─── GIVEN INFORMATION ───

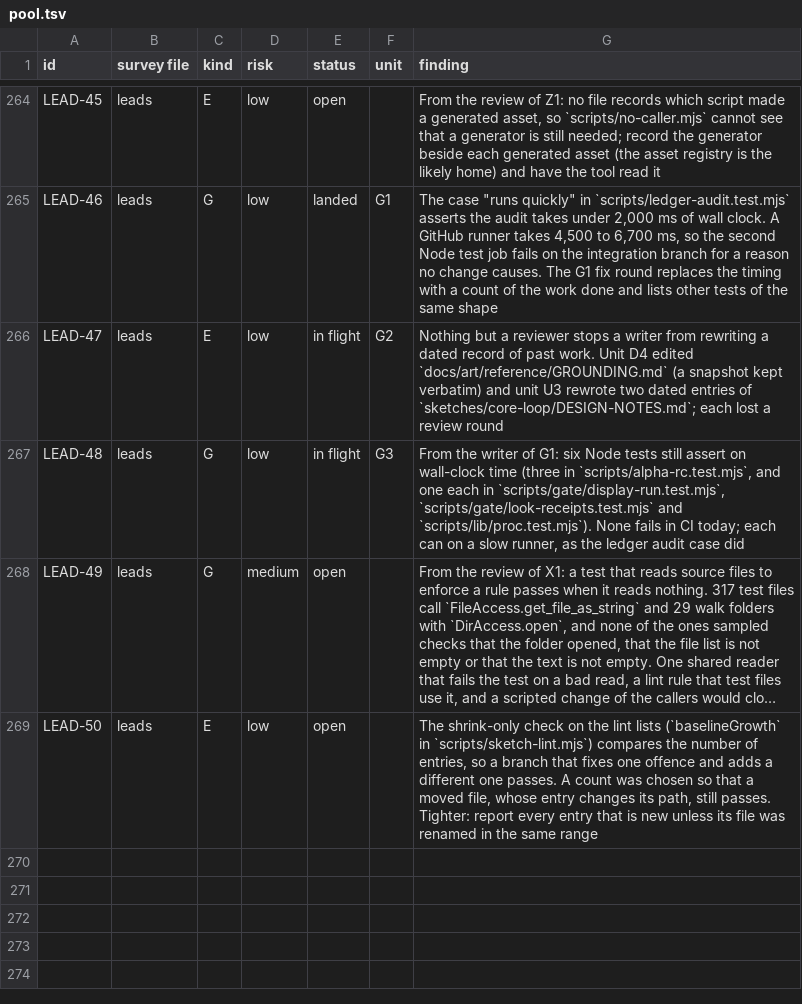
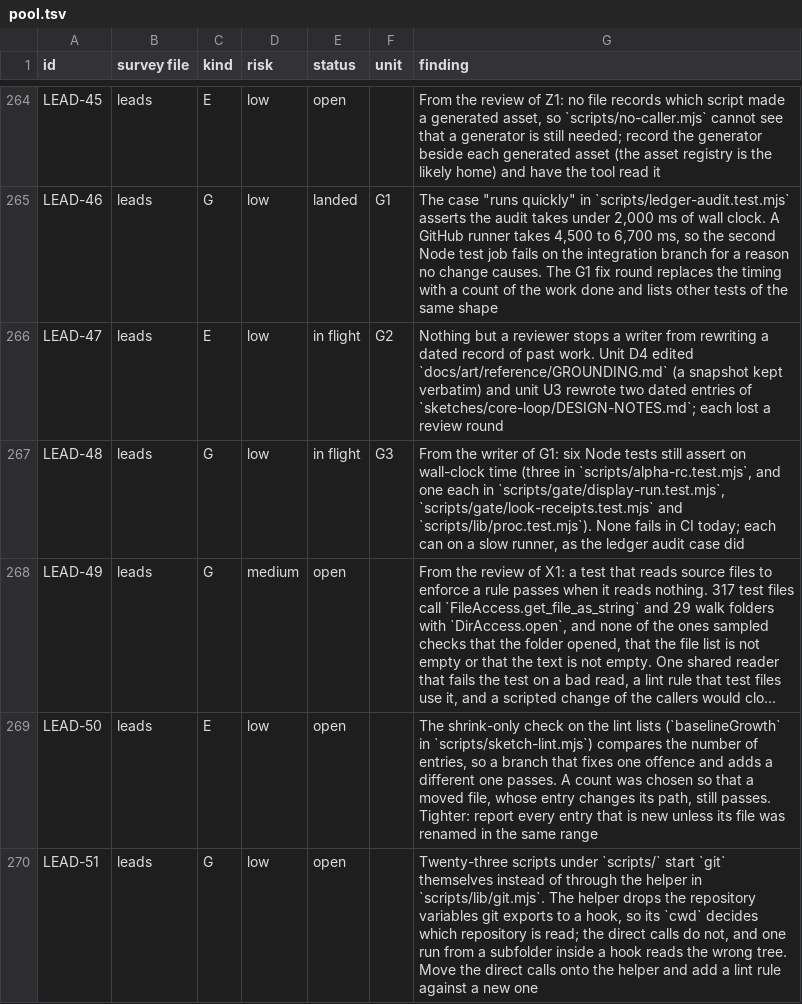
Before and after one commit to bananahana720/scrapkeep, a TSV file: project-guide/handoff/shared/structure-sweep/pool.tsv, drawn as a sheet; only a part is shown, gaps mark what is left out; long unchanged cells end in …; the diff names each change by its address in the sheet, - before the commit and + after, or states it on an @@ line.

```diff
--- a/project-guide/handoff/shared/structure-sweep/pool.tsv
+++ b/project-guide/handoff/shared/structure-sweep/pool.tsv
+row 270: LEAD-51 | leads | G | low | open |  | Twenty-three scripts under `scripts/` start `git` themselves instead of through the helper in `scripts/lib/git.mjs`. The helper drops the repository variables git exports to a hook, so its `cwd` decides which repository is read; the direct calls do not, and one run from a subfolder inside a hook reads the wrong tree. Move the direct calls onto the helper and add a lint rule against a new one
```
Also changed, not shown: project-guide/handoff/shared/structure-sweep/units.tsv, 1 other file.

───

Find the word "pool" in the entries above, then copy each line that holds it.

Before and after one commit to bananahana720/scrapkeep, a TSV file: project-guide/handoff/shared/structure-sweep/pool.tsv, drawn as a sheet; only a part is shown, gaps mark what is left out; long unchanged cells end in …; the diff names each change by its address in the sheet, - before the commit and + after, or states it on an @@ line.
--- a/project-guide/handoff/shared/structure-sweep/pool.tsv
+++ b/project-guide/handoff/shared/structure-sweep/pool.tsv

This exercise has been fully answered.